§ **Description of the task**
Output all of the entries exactly as they are given.
Top of Information
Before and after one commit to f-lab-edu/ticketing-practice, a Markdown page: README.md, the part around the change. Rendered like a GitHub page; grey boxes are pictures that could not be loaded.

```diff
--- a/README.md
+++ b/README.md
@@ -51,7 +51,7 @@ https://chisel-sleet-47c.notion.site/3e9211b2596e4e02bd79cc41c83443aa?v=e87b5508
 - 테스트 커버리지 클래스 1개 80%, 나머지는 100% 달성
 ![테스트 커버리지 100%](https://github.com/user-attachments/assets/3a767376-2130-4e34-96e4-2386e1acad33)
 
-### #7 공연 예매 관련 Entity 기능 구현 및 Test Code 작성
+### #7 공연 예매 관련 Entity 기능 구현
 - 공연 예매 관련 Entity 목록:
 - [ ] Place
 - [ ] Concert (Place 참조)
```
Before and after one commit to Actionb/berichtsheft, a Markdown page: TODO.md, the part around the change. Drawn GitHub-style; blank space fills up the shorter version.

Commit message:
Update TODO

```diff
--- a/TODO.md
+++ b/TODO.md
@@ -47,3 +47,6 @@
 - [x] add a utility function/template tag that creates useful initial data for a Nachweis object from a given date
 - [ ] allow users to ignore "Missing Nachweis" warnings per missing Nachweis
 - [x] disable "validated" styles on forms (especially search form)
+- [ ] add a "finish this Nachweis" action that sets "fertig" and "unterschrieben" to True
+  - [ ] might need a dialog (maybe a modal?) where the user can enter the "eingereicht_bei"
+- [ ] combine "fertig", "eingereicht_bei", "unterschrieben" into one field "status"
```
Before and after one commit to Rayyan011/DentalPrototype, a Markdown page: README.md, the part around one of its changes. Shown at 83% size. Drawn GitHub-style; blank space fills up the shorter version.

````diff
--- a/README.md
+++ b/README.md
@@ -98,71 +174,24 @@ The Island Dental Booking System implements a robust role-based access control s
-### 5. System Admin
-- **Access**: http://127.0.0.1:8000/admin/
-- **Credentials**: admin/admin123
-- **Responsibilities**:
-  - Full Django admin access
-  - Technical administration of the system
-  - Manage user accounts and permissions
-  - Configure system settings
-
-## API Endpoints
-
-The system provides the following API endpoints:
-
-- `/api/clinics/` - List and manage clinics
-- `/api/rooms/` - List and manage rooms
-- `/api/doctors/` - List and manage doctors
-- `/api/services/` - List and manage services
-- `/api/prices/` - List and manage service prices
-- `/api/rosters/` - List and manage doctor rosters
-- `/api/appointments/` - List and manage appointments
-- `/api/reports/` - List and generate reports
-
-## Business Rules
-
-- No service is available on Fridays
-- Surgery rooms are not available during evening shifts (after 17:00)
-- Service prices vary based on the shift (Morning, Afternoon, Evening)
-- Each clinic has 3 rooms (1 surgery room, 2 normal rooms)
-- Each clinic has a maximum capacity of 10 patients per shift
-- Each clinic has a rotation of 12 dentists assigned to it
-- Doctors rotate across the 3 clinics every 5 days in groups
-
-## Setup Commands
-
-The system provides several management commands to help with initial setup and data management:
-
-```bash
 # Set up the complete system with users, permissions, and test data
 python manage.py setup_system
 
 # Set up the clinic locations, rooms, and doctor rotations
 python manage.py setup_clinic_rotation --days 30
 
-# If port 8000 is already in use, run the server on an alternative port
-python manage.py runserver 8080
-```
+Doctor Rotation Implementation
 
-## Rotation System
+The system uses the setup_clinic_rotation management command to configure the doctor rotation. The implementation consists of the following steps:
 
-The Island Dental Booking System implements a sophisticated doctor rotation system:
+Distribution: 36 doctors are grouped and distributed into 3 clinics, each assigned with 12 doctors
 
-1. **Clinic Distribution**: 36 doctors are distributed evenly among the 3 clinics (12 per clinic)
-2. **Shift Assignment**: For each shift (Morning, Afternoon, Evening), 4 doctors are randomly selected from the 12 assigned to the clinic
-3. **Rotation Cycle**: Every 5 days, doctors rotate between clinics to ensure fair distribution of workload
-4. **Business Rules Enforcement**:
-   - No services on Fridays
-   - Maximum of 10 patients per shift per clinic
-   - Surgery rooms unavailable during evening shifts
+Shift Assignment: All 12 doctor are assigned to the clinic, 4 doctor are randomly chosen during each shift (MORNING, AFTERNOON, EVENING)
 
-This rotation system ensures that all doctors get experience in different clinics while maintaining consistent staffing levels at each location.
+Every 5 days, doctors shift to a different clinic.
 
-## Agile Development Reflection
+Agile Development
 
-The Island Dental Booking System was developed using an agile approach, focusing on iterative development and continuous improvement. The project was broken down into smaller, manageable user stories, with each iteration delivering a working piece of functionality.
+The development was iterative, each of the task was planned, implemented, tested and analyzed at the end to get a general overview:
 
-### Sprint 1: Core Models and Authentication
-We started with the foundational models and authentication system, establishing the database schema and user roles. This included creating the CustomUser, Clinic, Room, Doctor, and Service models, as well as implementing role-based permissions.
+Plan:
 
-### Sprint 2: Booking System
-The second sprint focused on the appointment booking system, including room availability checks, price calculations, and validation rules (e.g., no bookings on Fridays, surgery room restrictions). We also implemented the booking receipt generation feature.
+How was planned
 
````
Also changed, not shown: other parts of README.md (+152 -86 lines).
Bottom of Information
§ **Answer to this exercise**
Before and after one commit to f-lab-edu/ticketing-practice, a Markdown page: README.md, the part around the change. Rendered like a GitHub page; grey boxes are pictures that could not be loaded.

```diff
--- a/README.md
+++ b/README.md
@@ -51,7 +51,7 @@ https://chisel-sleet-47c.notion.site/3e9211b2596e4e02bd79cc41c83443aa?v=e87b5508
 - 테스트 커버리지 클래스 1개 80%, 나머지는 100% 달성
 ![테스트 커버리지 100%](https://github.com/user-attachments/assets/3a767376-2130-4e34-96e4-2386e1acad33)
 
-### #7 공연 예매 관련 Entity 기능 구현 및 Test Code 작성
+### #7 공연 예매 관련 Entity 기능 구현
 - 공연 예매 관련 Entity 목록:
 - [ ] Place
 - [ ] Concert (Place 참조)
```
Before and after one commit to Actionb/berichtsheft, a Markdown page: TODO.md, the part around the change. Drawn GitHub-style; blank space fills up the shorter version.

Commit message:
Update TODO

```diff
--- a/TODO.md
+++ b/TODO.md
@@ -47,3 +47,6 @@
 - [x] add a utility function/template tag that creates useful initial data for a Nachweis object from a given date
 - [ ] allow users to ignore "Missing Nachweis" warnings per missing Nachweis
 - [x] disable "validated" styles on forms (especially search form)
+- [ ] add a "finish this Nachweis" action that sets "fertig" and "unterschrieben" to True
+  - [ ] might need a dialog (maybe a modal?) where the user can enter the "eingereicht_bei"
+- [ ] combine "fertig", "eingereicht_bei", "unterschrieben" into one field "status"
```
Before and after one commit to Rayyan011/DentalPrototype, a Markdown page: README.md, the part around one of its changes. Shown at 83% size. Drawn GitHub-style; blank space fills up the shorter version.

````diff
--- a/README.md
+++ b/README.md
@@ -98,71 +174,24 @@ The Island Dental Booking System implements a robust role-based access control s
-### 5. System Admin
-- **Access**: http://127.0.0.1:8000/admin/
-- **Credentials**: admin/admin123
-- **Responsibilities**:
-  - Full Django admin access
-  - Technical administration of the system
-  - Manage user accounts and permissions
-  - Configure system settings
-
-## API Endpoints
-
-The system provides the following API endpoints:
-
-- `/api/clinics/` - List and manage clinics
-- `/api/rooms/` - List and manage rooms
-- `/api/doctors/` - List and manage doctors
-- `/api/services/` - List and manage services
-- `/api/prices/` - List and manage service prices
-- `/api/rosters/` - List and manage doctor rosters
-- `/api/appointments/` - List and manage appointments
-- `/api/reports/` - List and generate reports
-
-## Business Rules
-
-- No service is available on Fridays
-- Surgery rooms are not available during evening shifts (after 17:00)
-- Service prices vary based on the shift (Morning, Afternoon, Evening)
-- Each clinic has 3 rooms (1 surgery room, 2 normal rooms)
-- Each clinic has a maximum capacity of 10 patients per shift
-- Each clinic has a rotation of 12 dentists assigned to it
-- Doctors rotate across the 3 clinics every 5 days in groups
-
-## Setup Commands
-
-The system provides several management commands to help with initial setup and data management:
-
-```bash
 # Set up the complete system with users, permissions, and test data
 python manage.py setup_system
 
 # Set up the clinic locations, rooms, and doctor rotations
 python manage.py setup_clinic_rotation --days 30
 
-# If port 8000 is already in use, run the server on an alternative port
-python manage.py runserver 8080
-```
+Doctor Rotation Implementation
 
-## Rotation System
+The system uses the setup_clinic_rotation management command to configure the doctor rotation. The implementation consists of the following steps:
 
-The Island Dental Booking System implements a sophisticated doctor rotation system:
+Distribution: 36 doctors are grouped and distributed into 3 clinics, each assigned with 12 doctors
 
-1. **Clinic Distribution**: 36 doctors are distributed evenly among the 3 clinics (12 per clinic)
-2. **Shift Assignment**: For each shift (Morning, Afternoon, Evening), 4 doctors are randomly selected from the 12 assigned to the clinic
-3. **Rotation Cycle**: Every 5 days, doctors rotate between clinics to ensure fair distribution of workload
-4. **Business Rules Enforcement**:
-   - No services on Fridays
-   - Maximum of 10 patients per shift per clinic
-   - Surgery rooms unavailable during evening shifts
+Shift Assignment: All 12 doctor are assigned to the clinic, 4 doctor are randomly chosen during each shift (MORNING, AFTERNOON, EVENING)
 
-This rotation system ensures that all doctors get experience in different clinics while maintaining consistent staffing levels at each location.
+Every 5 days, doctors shift to a different clinic.
 
-## Agile Development Reflection
+Agile Development
 
-The Island Dental Booking System was developed using an agile approach, focusing on iterative development and continuous improvement. The project was broken down into smaller, manageable user stories, with each iteration delivering a working piece of functionality.
+The development was iterative, each of the task was planned, implemented, tested and analyzed at the end to get a general overview:
 
-### Sprint 1: Core Models and Authentication
-We started with the foundational models and authentication system, establishing the database schema and user roles. This included creating the CustomUser, Clinic, Room, Doctor, and Service models, as well as implementing role-based permissions.
+Plan:
 
-### Sprint 2: Booking System
-The second sprint focused on the appointment booking system, including room availability checks, price calculations, and validation rules (e.g., no bookings on Fridays, surgery room restrictions). We also implemented the booking receipt generation feature.
+How was planned
 
````
Also changed, not shown: other parts of README.md (+152 -86 lines).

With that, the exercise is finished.